** Opening Provided records block **
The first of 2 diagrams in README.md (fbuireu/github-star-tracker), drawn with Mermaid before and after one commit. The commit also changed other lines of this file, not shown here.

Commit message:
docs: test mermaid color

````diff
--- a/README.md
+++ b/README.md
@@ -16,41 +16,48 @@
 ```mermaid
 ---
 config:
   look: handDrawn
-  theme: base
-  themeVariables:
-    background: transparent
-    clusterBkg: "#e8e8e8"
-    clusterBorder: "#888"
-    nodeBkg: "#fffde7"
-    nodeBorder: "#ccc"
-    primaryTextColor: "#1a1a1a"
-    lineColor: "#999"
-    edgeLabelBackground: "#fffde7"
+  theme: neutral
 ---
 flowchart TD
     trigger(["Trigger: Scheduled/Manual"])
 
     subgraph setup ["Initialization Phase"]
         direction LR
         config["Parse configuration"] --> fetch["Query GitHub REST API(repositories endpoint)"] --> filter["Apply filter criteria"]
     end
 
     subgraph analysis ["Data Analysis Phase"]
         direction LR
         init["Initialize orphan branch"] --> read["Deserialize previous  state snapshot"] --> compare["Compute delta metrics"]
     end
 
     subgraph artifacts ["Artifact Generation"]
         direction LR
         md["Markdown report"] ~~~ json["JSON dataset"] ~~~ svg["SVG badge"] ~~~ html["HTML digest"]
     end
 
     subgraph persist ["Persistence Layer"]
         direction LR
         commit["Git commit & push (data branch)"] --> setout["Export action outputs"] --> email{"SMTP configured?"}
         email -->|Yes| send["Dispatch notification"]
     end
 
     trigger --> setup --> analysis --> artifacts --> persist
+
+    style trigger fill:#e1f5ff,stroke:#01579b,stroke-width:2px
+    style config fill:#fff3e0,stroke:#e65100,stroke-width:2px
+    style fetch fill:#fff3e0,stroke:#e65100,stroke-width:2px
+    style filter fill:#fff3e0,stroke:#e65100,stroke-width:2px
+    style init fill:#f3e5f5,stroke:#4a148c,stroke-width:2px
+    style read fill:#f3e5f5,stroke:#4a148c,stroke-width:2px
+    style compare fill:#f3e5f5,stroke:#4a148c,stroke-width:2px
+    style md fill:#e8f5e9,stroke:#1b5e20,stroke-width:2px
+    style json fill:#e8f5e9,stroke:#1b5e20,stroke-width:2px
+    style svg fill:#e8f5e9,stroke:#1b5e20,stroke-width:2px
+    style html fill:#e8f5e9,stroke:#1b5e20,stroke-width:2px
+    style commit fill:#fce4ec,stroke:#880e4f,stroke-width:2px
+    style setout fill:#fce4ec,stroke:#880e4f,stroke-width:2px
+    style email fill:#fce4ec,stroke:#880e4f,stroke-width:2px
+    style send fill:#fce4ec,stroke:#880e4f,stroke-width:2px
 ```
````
** Closing Provided records block **
Task objective
Exactly as they appear above, return all of the records.

Your solution
The first of 2 diagrams in README.md (fbuireu/github-star-tracker), drawn with Mermaid before and after one commit. The commit also changed other lines of this file, not shown here.

Commit message:
docs: test mermaid color

````diff
--- a/README.md
+++ b/README.md
@@ -16,41 +16,48 @@
 ```mermaid
 ---
 config:
   look: handDrawn
-  theme: base
-  themeVariables:
-    background: transparent
-    clusterBkg: "#e8e8e8"
-    clusterBorder: "#888"
-    nodeBkg: "#fffde7"
-    nodeBorder: "#ccc"
-    primaryTextColor: "#1a1a1a"
-    lineColor: "#999"
-    edgeLabelBackground: "#fffde7"
+  theme: neutral
 ---
 flowchart TD
     trigger(["Trigger: Scheduled/Manual"])
 
     subgraph setup ["Initialization Phase"]
         direction LR
         config["Parse configuration"] --> fetch["Query GitHub REST API(repositories endpoint)"] --> filter["Apply filter criteria"]
     end
 
     subgraph analysis ["Data Analysis Phase"]
         direction LR
         init["Initialize orphan branch"] --> read["Deserialize previous  state snapshot"] --> compare["Compute delta metrics"]
     end
 
     subgraph artifacts ["Artifact Generation"]
         direction LR
         md["Markdown report"] ~~~ json["JSON dataset"] ~~~ svg["SVG badge"] ~~~ html["HTML digest"]
     end
 
     subgraph persist ["Persistence Layer"]
         direction LR
         commit["Git commit & push (data branch)"] --> setout["Export action outputs"] --> email{"SMTP configured?"}
         email -->|Yes| send["Dispatch notification"]
     end
 
     trigger --> setup --> analysis --> artifacts --> persist
+
+    style trigger fill:#e1f5ff,stroke:#01579b,stroke-width:2px
+    style config fill:#fff3e0,stroke:#e65100,stroke-width:2px
+    style fetch fill:#fff3e0,stroke:#e65100,stroke-width:2px
+    style filter fill:#fff3e0,stroke:#e65100,stroke-width:2px
+    style init fill:#f3e5f5,stroke:#4a148c,stroke-width:2px
+    style read fill:#f3e5f5,stroke:#4a148c,stroke-width:2px
+    style compare fill:#f3e5f5,stroke:#4a148c,stroke-width:2px
+    style md fill:#e8f5e9,stroke:#1b5e20,stroke-width:2px
+    style json fill:#e8f5e9,stroke:#1b5e20,stroke-width:2px
+    style svg fill:#e8f5e9,stroke:#1b5e20,stroke-width:2px
+    style html fill:#e8f5e9,stroke:#1b5e20,stroke-width:2px
+    style commit fill:#fce4ec,stroke:#880e4f,stroke-width:2px
+    style setout fill:#fce4ec,stroke:#880e4f,stroke-width:2px
+    style email fill:#fce4ec,stroke:#880e4f,stroke-width:2px
+    style send fill:#fce4ec,stroke:#880e4f,stroke-width:2px
 ```
````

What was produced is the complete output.